Copy each line of the data that has "localStorage" in it.

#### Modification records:
>>>

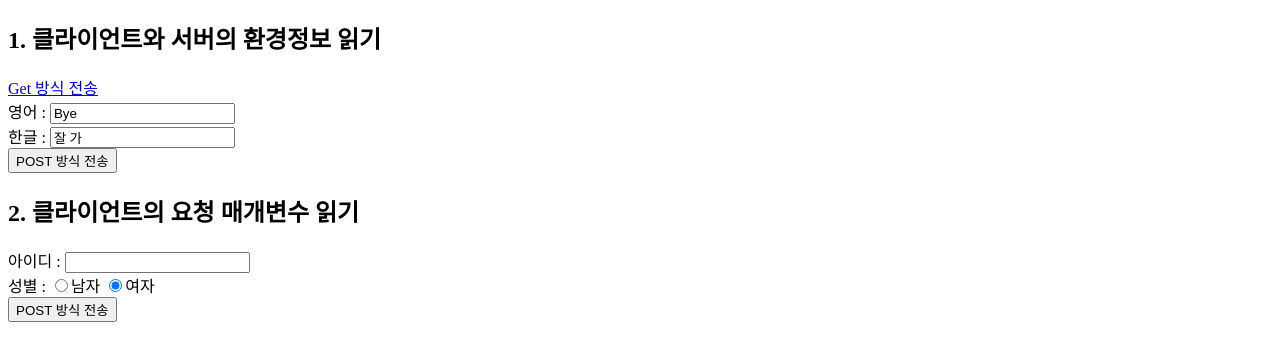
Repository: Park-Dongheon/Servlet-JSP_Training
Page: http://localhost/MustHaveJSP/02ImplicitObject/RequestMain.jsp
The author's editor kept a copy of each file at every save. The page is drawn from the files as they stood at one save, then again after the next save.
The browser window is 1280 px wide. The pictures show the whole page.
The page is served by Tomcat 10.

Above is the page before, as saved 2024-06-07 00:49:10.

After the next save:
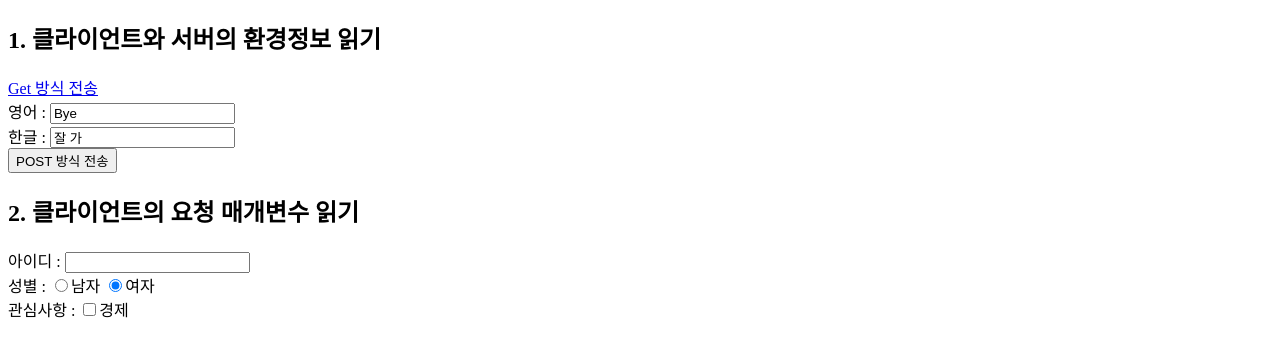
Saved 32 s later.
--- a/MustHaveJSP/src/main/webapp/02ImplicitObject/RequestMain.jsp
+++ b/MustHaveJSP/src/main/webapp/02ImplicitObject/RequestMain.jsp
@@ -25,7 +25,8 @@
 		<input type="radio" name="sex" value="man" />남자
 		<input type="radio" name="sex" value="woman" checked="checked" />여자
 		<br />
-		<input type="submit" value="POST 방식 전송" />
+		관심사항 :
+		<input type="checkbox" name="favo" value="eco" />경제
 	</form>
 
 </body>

<<<
>>>

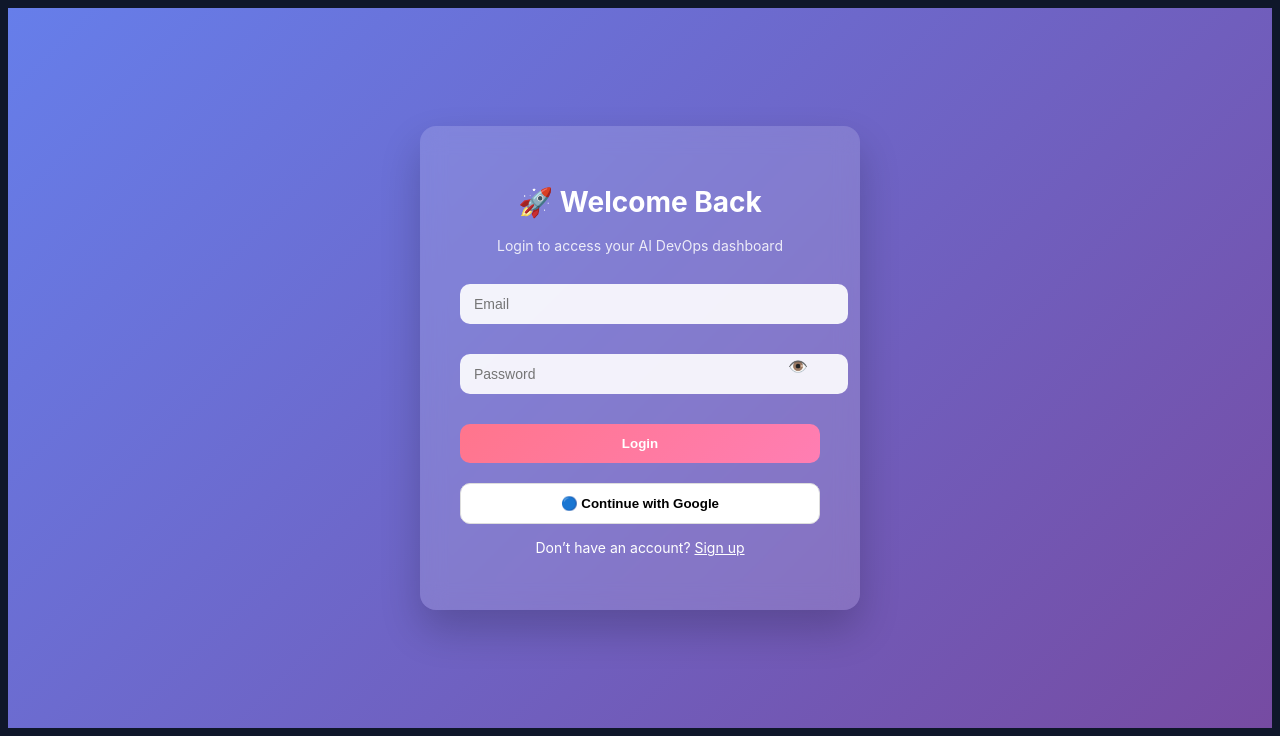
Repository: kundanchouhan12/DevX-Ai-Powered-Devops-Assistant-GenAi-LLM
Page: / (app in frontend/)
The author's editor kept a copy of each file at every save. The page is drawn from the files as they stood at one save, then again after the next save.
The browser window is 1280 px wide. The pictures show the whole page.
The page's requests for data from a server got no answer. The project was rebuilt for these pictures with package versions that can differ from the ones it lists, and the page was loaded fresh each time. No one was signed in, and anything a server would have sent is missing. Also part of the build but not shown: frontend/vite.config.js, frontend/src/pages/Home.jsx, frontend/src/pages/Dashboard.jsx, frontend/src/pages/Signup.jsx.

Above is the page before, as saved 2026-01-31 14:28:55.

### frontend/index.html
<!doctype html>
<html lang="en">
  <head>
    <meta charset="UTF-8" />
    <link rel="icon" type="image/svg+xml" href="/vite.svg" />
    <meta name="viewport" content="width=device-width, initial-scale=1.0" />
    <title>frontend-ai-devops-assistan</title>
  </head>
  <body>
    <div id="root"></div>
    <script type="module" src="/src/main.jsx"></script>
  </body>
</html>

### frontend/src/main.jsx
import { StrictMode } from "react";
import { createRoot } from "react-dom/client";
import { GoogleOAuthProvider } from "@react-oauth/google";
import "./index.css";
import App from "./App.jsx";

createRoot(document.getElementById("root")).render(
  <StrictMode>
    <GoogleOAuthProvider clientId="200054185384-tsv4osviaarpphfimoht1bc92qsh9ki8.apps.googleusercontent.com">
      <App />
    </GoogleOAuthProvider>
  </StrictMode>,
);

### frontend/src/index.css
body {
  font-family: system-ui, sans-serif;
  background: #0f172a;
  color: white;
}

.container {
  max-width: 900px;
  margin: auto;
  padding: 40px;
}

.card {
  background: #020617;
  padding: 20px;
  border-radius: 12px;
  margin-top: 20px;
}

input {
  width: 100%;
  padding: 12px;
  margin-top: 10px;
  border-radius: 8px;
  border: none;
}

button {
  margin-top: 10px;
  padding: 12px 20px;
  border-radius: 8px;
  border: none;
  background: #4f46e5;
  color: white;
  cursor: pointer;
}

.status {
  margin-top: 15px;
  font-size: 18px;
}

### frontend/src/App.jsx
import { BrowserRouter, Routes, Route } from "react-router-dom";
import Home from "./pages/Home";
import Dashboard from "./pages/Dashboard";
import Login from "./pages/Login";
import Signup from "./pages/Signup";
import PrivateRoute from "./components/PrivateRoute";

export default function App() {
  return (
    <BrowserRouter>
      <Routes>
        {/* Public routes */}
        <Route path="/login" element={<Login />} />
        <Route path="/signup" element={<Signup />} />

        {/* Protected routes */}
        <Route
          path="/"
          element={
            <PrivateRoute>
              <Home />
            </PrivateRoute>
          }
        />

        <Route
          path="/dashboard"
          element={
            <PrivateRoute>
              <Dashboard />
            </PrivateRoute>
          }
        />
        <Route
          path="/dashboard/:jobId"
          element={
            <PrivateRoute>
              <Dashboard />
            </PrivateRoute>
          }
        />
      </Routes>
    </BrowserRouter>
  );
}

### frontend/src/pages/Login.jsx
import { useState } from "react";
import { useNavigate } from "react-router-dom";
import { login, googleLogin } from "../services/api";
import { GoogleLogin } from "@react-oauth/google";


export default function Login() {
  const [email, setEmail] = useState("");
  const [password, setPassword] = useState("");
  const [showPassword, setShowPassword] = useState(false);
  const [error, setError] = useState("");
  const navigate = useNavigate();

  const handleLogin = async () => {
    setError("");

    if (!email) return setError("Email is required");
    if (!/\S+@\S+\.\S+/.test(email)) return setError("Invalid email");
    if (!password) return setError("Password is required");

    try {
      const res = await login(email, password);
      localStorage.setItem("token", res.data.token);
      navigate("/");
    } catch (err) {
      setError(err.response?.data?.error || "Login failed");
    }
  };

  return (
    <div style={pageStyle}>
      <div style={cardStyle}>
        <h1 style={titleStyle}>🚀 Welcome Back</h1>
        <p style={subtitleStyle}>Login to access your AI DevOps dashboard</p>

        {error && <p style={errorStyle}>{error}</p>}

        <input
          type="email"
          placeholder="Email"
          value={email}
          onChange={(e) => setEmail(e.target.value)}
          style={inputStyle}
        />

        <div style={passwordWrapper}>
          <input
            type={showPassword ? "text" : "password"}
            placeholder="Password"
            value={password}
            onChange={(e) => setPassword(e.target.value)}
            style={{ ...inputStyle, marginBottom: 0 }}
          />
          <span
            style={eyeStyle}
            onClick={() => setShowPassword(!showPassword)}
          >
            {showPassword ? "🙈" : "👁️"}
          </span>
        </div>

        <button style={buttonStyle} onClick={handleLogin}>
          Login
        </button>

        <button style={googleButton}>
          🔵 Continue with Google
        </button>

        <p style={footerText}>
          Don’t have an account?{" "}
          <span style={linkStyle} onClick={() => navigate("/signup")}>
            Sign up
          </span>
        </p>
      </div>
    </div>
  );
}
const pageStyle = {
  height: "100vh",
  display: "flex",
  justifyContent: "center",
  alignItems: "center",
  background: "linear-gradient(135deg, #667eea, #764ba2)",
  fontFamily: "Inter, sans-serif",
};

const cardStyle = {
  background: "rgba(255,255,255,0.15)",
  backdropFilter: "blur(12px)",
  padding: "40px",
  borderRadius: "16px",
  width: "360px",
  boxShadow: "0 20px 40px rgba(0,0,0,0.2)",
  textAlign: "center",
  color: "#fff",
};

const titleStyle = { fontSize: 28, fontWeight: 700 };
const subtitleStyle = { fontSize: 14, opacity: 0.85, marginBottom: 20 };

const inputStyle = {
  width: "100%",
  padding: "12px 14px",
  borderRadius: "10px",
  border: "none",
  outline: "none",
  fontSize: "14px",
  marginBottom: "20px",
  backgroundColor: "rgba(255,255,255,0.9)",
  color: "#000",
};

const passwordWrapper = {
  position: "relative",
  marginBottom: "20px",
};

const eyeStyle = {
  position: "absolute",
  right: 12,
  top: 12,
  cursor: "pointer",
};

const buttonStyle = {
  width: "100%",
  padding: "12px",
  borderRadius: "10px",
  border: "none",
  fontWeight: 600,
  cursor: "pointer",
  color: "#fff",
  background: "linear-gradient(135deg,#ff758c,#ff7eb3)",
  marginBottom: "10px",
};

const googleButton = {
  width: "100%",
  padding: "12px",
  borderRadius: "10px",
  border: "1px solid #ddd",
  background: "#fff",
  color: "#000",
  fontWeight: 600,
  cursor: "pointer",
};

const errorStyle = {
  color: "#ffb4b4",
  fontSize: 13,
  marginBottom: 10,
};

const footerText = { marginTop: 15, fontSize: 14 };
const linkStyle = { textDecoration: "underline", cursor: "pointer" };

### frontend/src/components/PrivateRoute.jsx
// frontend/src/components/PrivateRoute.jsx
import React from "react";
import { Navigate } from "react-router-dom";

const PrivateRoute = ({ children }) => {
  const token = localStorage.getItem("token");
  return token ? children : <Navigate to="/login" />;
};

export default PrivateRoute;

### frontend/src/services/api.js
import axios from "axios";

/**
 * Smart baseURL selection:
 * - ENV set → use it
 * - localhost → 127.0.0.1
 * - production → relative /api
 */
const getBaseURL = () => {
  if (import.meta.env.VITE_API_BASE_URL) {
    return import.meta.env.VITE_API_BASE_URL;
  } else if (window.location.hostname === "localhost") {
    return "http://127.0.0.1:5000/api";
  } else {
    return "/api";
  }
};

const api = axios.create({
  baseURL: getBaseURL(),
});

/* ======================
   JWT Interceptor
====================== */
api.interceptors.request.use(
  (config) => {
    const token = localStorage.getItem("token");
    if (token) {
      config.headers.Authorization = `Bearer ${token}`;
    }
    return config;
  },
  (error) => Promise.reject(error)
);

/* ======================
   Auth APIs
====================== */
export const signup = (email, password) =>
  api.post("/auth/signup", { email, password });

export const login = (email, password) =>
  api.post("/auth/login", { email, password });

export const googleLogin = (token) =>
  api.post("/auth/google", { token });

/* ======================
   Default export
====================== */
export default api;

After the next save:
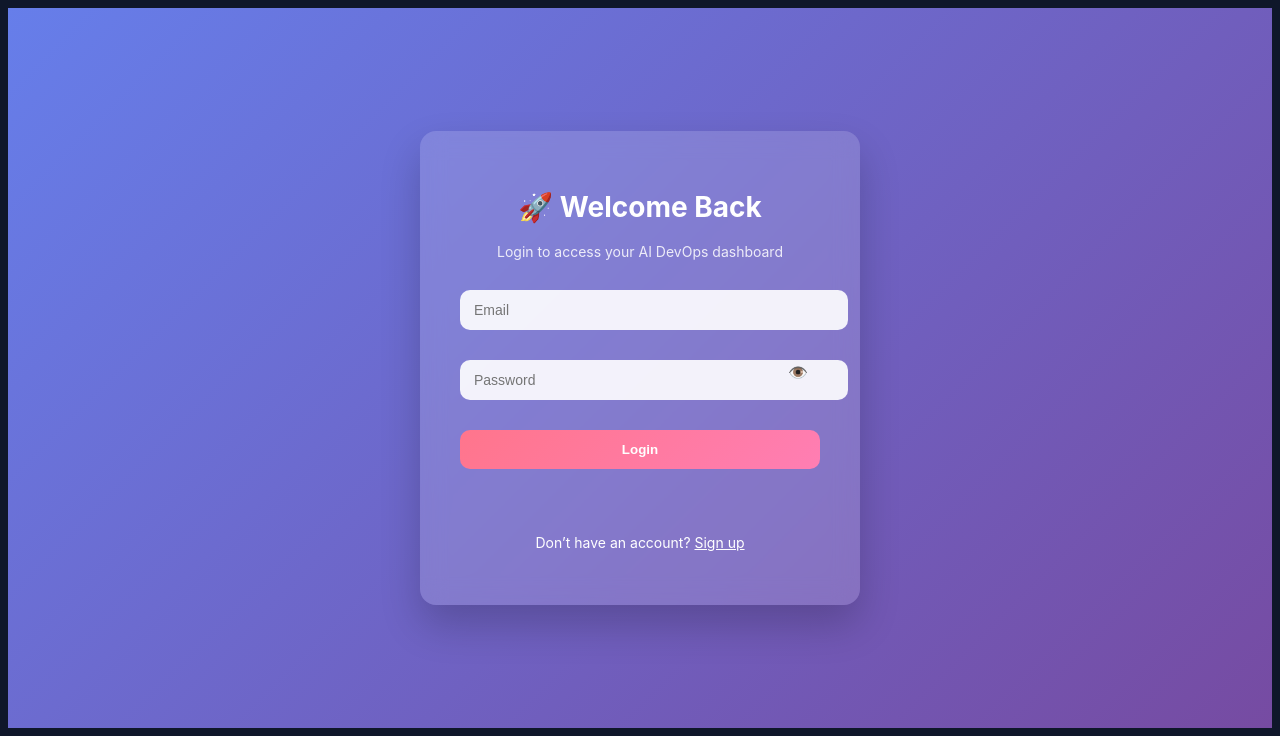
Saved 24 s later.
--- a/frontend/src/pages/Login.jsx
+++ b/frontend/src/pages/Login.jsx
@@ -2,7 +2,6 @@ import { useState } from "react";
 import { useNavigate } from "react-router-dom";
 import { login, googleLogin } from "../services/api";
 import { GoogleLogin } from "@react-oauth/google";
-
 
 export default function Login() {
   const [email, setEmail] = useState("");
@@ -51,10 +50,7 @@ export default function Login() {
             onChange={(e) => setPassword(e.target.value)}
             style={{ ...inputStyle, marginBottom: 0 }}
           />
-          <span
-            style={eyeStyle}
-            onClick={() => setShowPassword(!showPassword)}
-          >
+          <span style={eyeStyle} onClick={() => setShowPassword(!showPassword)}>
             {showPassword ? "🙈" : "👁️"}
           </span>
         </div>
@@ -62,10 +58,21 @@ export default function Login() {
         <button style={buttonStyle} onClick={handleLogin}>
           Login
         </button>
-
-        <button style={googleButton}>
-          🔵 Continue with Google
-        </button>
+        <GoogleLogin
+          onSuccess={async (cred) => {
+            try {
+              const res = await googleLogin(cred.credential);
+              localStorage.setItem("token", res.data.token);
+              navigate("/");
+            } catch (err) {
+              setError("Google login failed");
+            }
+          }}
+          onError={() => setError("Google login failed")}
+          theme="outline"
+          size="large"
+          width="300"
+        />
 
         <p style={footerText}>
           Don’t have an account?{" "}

<<<

#### Completed task:
      localStorage.setItem("token", res.data.token);
  const token = localStorage.getItem("token");
    const token = localStorage.getItem("token");
+              localStorage.setItem("token", res.data.token);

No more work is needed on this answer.